▸ **Assignment**
Your task is to filter the data below down to the lines holding "Resumen".

Input data START

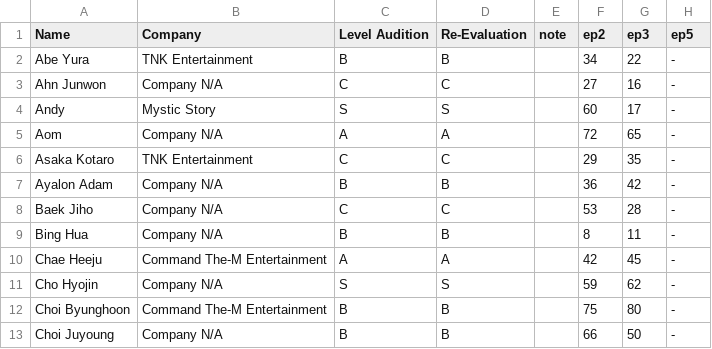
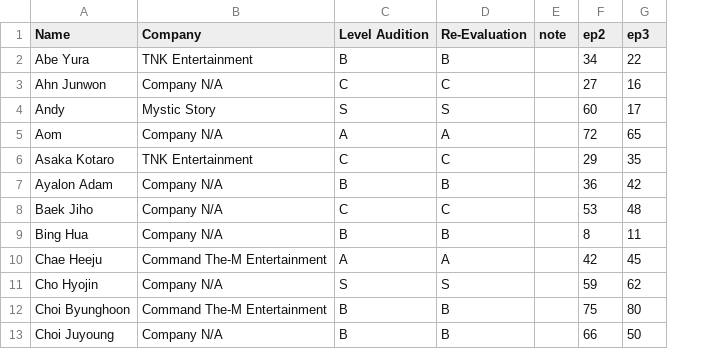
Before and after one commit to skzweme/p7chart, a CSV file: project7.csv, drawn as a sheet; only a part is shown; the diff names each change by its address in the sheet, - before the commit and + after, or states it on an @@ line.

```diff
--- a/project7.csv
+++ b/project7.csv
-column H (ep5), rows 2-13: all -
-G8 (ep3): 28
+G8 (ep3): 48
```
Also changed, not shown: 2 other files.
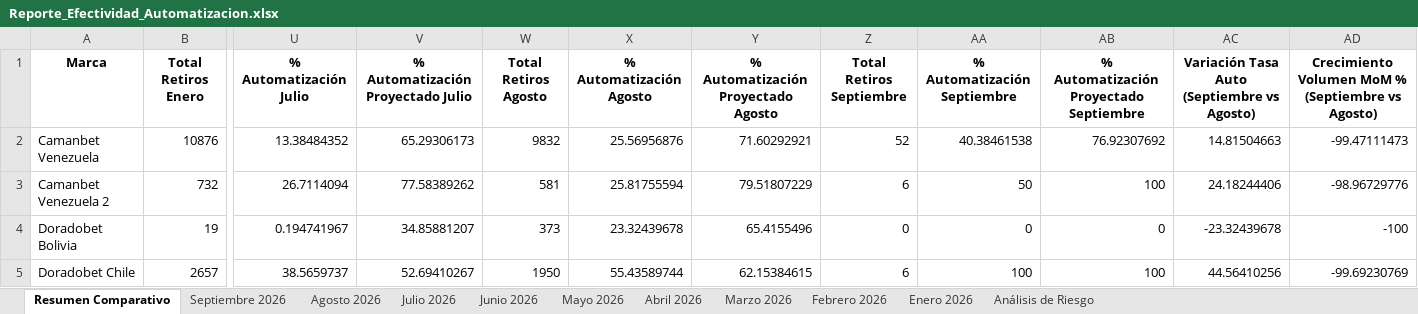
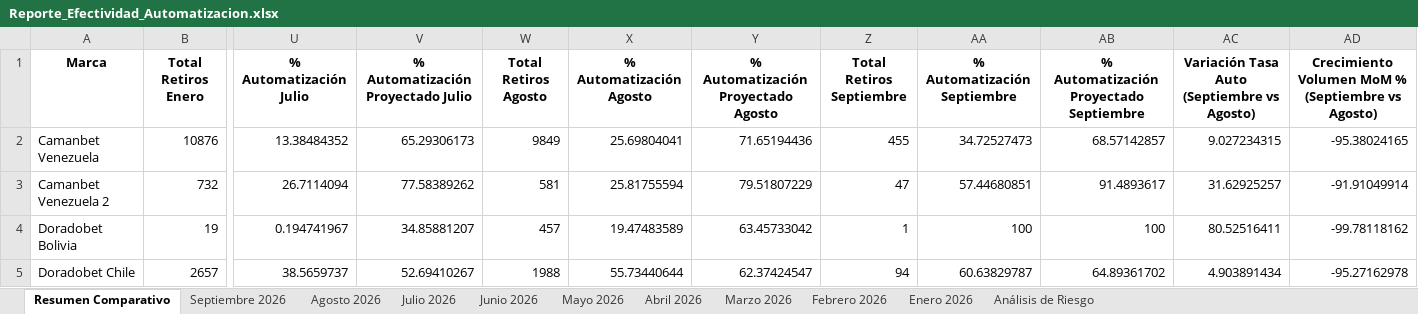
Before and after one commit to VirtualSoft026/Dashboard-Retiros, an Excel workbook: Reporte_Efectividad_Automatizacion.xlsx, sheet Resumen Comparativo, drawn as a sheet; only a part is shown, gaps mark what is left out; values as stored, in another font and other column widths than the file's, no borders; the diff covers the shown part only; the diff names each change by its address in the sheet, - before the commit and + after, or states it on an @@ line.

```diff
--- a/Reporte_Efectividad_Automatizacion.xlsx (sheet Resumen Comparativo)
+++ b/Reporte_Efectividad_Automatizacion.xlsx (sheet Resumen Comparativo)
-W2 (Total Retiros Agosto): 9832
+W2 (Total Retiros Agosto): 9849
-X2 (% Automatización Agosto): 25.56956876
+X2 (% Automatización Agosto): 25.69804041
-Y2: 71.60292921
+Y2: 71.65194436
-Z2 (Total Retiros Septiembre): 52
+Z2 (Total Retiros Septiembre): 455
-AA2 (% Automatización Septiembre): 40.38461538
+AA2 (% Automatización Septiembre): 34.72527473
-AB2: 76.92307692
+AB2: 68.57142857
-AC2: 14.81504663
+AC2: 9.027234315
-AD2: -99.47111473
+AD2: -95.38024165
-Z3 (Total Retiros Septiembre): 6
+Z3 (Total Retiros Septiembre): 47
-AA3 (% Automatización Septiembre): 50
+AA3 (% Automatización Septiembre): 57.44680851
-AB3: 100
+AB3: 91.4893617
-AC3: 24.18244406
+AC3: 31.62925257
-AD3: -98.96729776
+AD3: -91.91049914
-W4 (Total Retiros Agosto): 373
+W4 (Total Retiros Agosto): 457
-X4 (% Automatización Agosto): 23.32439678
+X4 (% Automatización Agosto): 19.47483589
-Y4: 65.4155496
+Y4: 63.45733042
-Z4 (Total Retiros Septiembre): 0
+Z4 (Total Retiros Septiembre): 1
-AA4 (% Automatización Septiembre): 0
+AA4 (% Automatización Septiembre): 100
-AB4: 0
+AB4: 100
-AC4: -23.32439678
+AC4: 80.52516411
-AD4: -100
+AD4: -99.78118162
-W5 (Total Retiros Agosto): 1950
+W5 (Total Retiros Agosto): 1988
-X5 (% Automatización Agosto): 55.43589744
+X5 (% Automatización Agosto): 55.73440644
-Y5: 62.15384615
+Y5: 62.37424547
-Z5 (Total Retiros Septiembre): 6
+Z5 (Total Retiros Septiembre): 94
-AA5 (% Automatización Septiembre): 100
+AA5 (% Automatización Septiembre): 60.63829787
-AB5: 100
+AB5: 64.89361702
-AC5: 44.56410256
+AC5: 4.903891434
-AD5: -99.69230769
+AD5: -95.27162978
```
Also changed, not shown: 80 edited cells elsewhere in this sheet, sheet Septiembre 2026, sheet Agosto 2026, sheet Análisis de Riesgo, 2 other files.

Input data END
Input data START

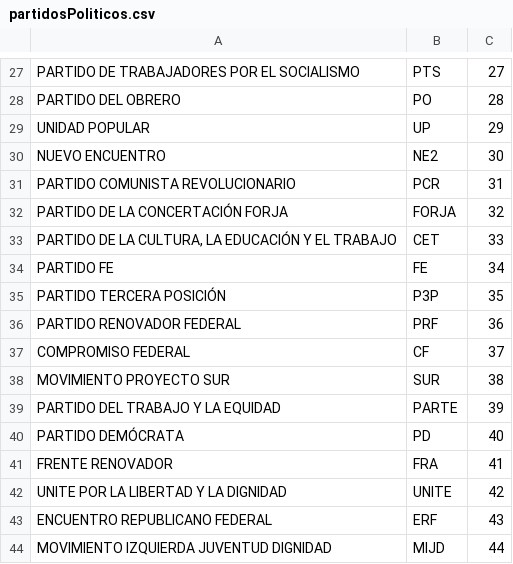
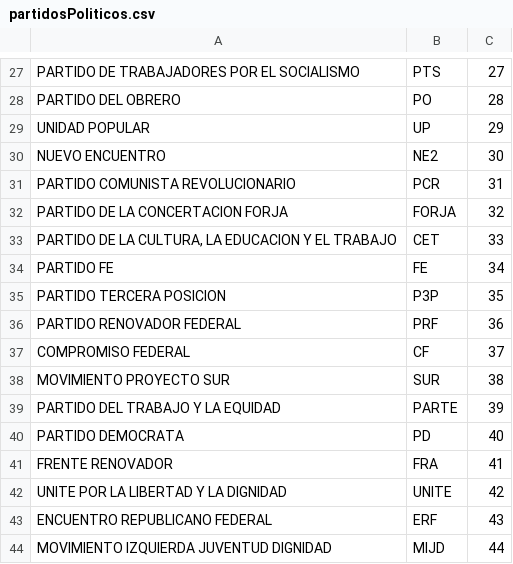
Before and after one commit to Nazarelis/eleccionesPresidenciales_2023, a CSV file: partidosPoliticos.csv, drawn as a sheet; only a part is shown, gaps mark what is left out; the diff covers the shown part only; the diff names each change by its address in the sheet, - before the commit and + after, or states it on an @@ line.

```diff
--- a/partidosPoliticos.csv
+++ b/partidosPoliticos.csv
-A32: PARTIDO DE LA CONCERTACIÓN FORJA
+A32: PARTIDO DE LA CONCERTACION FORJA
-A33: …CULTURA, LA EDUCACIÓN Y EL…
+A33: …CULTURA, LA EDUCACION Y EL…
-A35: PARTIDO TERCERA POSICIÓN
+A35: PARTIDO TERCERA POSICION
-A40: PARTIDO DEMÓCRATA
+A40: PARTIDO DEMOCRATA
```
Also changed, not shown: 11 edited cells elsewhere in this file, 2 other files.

Input data END

▸ **Response to the exercise**
Before and after one commit to VirtualSoft026/Dashboard-Retiros, an Excel workbook: Reporte_Efectividad_Automatizacion.xlsx, sheet Resumen Comparativo, drawn as a sheet; only a part is shown, gaps mark what is left out; values as stored, in another font and other column widths than the file's, no borders; the diff covers the shown part only; the diff names each change by its address in the sheet, - before the commit and + after, or states it on an @@ line.
--- a/Reporte_Efectividad_Automatizacion.xlsx (sheet Resumen Comparativo)
+++ b/Reporte_Efectividad_Automatizacion.xlsx (sheet Resumen Comparativo)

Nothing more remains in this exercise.